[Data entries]
====

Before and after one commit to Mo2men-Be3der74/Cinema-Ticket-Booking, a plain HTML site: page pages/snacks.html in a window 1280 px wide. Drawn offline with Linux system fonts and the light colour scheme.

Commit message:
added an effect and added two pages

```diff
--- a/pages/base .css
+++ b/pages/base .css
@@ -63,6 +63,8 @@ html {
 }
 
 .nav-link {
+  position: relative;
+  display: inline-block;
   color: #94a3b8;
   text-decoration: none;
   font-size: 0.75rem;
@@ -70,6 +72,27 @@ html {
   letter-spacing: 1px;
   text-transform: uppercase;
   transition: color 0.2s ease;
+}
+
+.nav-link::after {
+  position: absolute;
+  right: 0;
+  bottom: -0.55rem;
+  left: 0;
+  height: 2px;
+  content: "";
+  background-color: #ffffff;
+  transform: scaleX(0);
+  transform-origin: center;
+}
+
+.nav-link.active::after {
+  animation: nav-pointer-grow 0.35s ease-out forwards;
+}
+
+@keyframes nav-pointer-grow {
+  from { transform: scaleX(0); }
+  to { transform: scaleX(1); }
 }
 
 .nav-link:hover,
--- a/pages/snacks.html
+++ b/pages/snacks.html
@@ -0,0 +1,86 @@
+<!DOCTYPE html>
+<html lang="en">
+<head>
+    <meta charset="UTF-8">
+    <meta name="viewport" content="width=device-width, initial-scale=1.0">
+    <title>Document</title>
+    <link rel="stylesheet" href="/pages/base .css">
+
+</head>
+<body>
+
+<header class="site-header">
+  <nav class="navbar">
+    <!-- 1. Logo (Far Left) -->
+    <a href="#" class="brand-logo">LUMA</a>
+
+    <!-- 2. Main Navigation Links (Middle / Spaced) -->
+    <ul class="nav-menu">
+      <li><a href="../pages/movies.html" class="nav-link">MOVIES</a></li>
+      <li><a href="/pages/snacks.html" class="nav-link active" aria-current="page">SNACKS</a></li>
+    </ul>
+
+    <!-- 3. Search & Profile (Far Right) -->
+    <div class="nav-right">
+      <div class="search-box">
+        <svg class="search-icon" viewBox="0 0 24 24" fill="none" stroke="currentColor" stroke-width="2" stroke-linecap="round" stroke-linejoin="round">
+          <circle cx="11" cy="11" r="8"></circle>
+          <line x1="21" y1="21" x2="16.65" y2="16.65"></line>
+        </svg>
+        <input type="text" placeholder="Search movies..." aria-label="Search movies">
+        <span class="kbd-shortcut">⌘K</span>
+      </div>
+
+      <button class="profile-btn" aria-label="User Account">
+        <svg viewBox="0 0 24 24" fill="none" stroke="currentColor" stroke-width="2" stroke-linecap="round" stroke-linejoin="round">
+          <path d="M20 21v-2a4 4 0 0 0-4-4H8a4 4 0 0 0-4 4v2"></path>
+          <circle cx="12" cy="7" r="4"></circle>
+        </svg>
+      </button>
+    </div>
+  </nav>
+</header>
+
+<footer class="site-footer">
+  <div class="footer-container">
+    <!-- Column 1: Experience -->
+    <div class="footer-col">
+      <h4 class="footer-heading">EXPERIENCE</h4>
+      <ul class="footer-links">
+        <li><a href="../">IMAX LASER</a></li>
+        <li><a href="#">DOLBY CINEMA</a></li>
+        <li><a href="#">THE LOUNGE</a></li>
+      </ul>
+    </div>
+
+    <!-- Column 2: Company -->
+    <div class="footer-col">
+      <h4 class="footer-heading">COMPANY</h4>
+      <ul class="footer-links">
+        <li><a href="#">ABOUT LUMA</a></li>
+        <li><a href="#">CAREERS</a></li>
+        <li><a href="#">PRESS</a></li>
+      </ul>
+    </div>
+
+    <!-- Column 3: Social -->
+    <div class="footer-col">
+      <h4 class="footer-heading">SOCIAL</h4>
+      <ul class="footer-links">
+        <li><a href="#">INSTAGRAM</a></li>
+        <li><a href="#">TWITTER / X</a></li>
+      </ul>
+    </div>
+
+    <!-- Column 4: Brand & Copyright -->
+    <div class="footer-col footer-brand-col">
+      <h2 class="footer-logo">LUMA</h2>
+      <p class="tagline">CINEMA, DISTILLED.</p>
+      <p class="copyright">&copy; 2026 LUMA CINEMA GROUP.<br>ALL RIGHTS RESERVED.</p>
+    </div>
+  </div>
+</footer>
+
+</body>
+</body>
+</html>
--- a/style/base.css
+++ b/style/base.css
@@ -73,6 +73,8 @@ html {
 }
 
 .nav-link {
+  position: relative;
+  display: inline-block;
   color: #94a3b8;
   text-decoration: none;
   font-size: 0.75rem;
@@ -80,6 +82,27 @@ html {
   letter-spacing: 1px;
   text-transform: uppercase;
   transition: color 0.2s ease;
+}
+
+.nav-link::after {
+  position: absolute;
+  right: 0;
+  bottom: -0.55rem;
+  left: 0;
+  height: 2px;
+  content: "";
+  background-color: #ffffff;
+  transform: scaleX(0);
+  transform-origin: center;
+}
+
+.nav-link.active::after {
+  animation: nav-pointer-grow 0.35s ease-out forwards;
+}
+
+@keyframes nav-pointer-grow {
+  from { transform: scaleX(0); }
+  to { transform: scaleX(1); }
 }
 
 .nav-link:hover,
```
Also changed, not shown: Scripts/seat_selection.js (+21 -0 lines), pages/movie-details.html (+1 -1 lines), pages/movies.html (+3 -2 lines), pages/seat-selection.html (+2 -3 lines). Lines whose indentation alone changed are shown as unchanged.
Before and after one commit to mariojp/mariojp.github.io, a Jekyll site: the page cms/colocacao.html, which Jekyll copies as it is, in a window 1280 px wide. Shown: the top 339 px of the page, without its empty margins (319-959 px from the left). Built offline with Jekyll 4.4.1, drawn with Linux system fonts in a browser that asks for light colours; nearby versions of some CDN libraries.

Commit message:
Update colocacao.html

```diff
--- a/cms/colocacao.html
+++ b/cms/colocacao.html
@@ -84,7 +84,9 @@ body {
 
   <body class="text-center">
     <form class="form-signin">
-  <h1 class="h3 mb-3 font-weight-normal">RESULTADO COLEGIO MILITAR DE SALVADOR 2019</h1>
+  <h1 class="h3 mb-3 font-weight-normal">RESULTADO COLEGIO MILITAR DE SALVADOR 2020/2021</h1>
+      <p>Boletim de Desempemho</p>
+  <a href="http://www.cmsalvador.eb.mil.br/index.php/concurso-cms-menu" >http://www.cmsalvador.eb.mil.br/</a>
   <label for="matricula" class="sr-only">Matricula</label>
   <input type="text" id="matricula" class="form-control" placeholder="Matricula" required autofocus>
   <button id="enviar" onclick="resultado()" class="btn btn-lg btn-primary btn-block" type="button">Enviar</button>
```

====

_WORK REQUEST_.
From the entries above, extract each line containing "base".

_SOLUTION TO THIS TASK_.
--- a/pages/base .css
+++ b/pages/base .css
+    <link rel="stylesheet" href="/pages/base .css">
--- a/style/base.css
+++ b/style/base.css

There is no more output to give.